Before-and-after change data:
========
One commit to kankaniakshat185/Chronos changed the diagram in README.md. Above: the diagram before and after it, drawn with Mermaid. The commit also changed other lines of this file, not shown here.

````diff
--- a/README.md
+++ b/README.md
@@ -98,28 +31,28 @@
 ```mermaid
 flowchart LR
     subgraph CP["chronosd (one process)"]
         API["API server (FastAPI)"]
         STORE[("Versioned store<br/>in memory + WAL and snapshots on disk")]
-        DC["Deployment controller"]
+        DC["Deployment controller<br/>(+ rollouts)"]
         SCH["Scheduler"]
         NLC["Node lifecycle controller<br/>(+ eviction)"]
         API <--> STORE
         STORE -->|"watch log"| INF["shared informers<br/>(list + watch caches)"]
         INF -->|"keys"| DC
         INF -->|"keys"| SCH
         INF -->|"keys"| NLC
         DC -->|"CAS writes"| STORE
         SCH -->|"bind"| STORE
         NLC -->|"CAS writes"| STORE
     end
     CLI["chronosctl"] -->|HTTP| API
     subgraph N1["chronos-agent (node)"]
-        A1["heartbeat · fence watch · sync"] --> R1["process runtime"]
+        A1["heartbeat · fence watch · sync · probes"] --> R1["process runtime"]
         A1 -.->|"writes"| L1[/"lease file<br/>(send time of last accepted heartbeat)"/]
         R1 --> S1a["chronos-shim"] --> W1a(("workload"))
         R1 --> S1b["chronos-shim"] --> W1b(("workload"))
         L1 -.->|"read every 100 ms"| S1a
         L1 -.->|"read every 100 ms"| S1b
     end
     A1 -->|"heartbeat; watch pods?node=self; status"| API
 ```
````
========
§ AIM OF THE TASK
The records above are to be duplicated in full and exactly.

§ REPLY TO THE EXERCISE
One commit to kankaniakshat185/Chronos changed the diagram in README.md. Above: the diagram before and after it, drawn with Mermaid. The commit also changed other lines of this file, not shown here.

````diff
--- a/README.md
+++ b/README.md
@@ -98,28 +31,28 @@
 ```mermaid
 flowchart LR
     subgraph CP["chronosd (one process)"]
         API["API server (FastAPI)"]
         STORE[("Versioned store<br/>in memory + WAL and snapshots on disk")]
-        DC["Deployment controller"]
+        DC["Deployment controller<br/>(+ rollouts)"]
         SCH["Scheduler"]
         NLC["Node lifecycle controller<br/>(+ eviction)"]
         API <--> STORE
         STORE -->|"watch log"| INF["shared informers<br/>(list + watch caches)"]
         INF -->|"keys"| DC
         INF -->|"keys"| SCH
         INF -->|"keys"| NLC
         DC -->|"CAS writes"| STORE
         SCH -->|"bind"| STORE
         NLC -->|"CAS writes"| STORE
     end
     CLI["chronosctl"] -->|HTTP| API
     subgraph N1["chronos-agent (node)"]
-        A1["heartbeat · fence watch · sync"] --> R1["process runtime"]
+        A1["heartbeat · fence watch · sync · probes"] --> R1["process runtime"]
         A1 -.->|"writes"| L1[/"lease file<br/>(send time of last accepted heartbeat)"/]
         R1 --> S1a["chronos-shim"] --> W1a(("workload"))
         R1 --> S1b["chronos-shim"] --> W1b(("workload"))
         L1 -.->|"read every 100 ms"| S1a
         L1 -.->|"read every 100 ms"| S1b
     end
     A1 -->|"heartbeat; watch pods?node=self; status"| API
 ```
````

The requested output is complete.